[Required action] List each line of the data that holds the string "shared", please.

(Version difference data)
<<<<

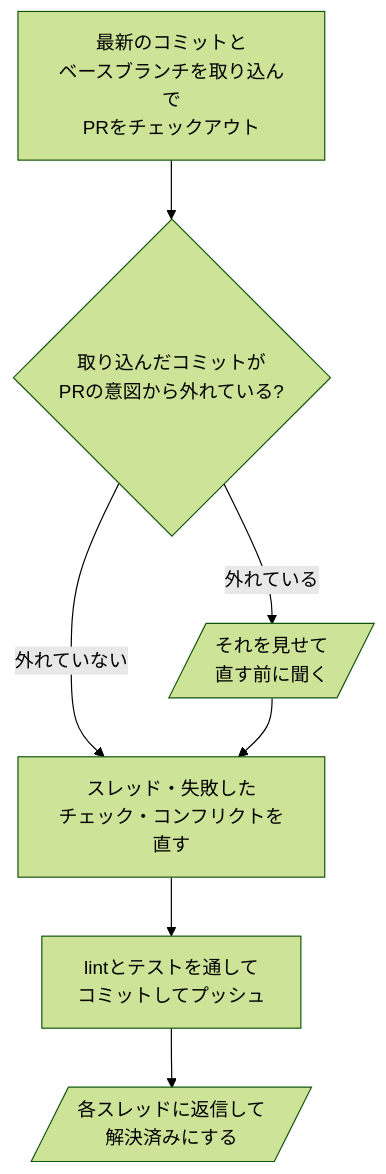
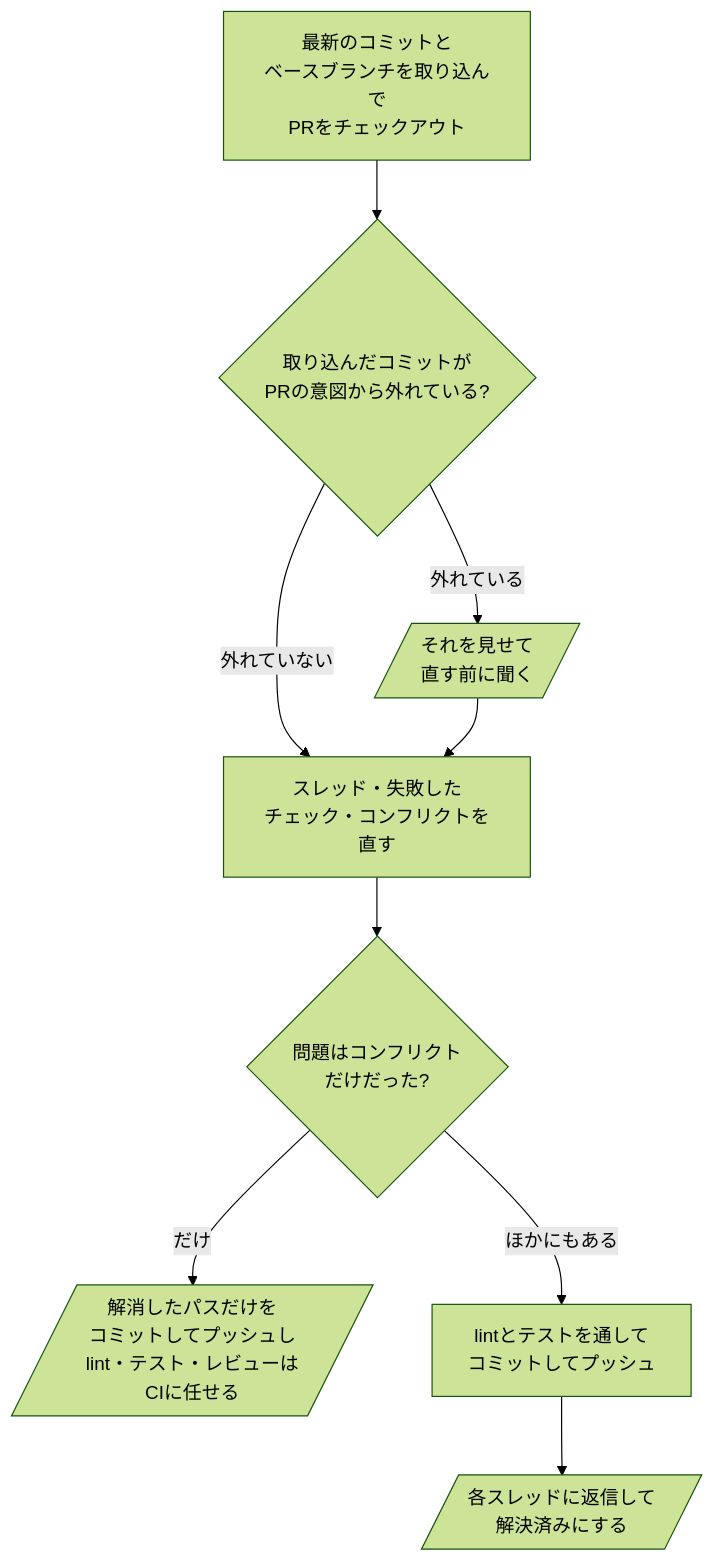
Before and after one commit to omni-stove/skill-kit: the diagram in shared/skills/fix-pr/README.ja.md, drawn with Mermaid (forest theme). The commit also changed 3 other files, not shown here.

````diff
--- a/shared/skills/fix-pr/README.ja.md
+++ b/shared/skills/fix-pr/README.ja.md
@@ -3,10 +3,12 @@
 ```mermaid
 flowchart TD
   fetch[最新のコミットと<br/>ベースブランチを取り込んで<br/>PRをチェックアウト]
   fetch --> pulled{取り込んだコミットが<br/>PRの意図から外れている?}
   pulled -- "外れている" --> ask[/それを見せて<br/>直す前に聞く/]
   pulled -- "外れていない" --> fix
   ask --> fix[スレッド・失敗した<br/>チェック・コンフリクトを直す]
-  fix --> push[lintとテストを通して<br/>コミットしてプッシュ]
+  fix --> only{問題はコンフリクト<br/>だけだった?}
+  only -- "だけ" --> merge[/解消したパスだけを<br/>コミットしてプッシュし<br/>lint・テスト・レビューは<br/>CIに任せる/]
+  only -- "ほかにもある" --> push[lintとテストを通して<br/>コミットしてプッシュ]
   push --> reply[/各スレッドに返信して<br/>解決済みにする/]
 ```
````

>>>>

[Solution]
Before and after one commit to omni-stove/skill-kit: the diagram in shared/skills/fix-pr/README.ja.md, drawn with Mermaid (forest theme). The commit also changed 3 other files, not shown here.
--- a/shared/skills/fix-pr/README.ja.md
+++ b/shared/skills/fix-pr/README.ja.md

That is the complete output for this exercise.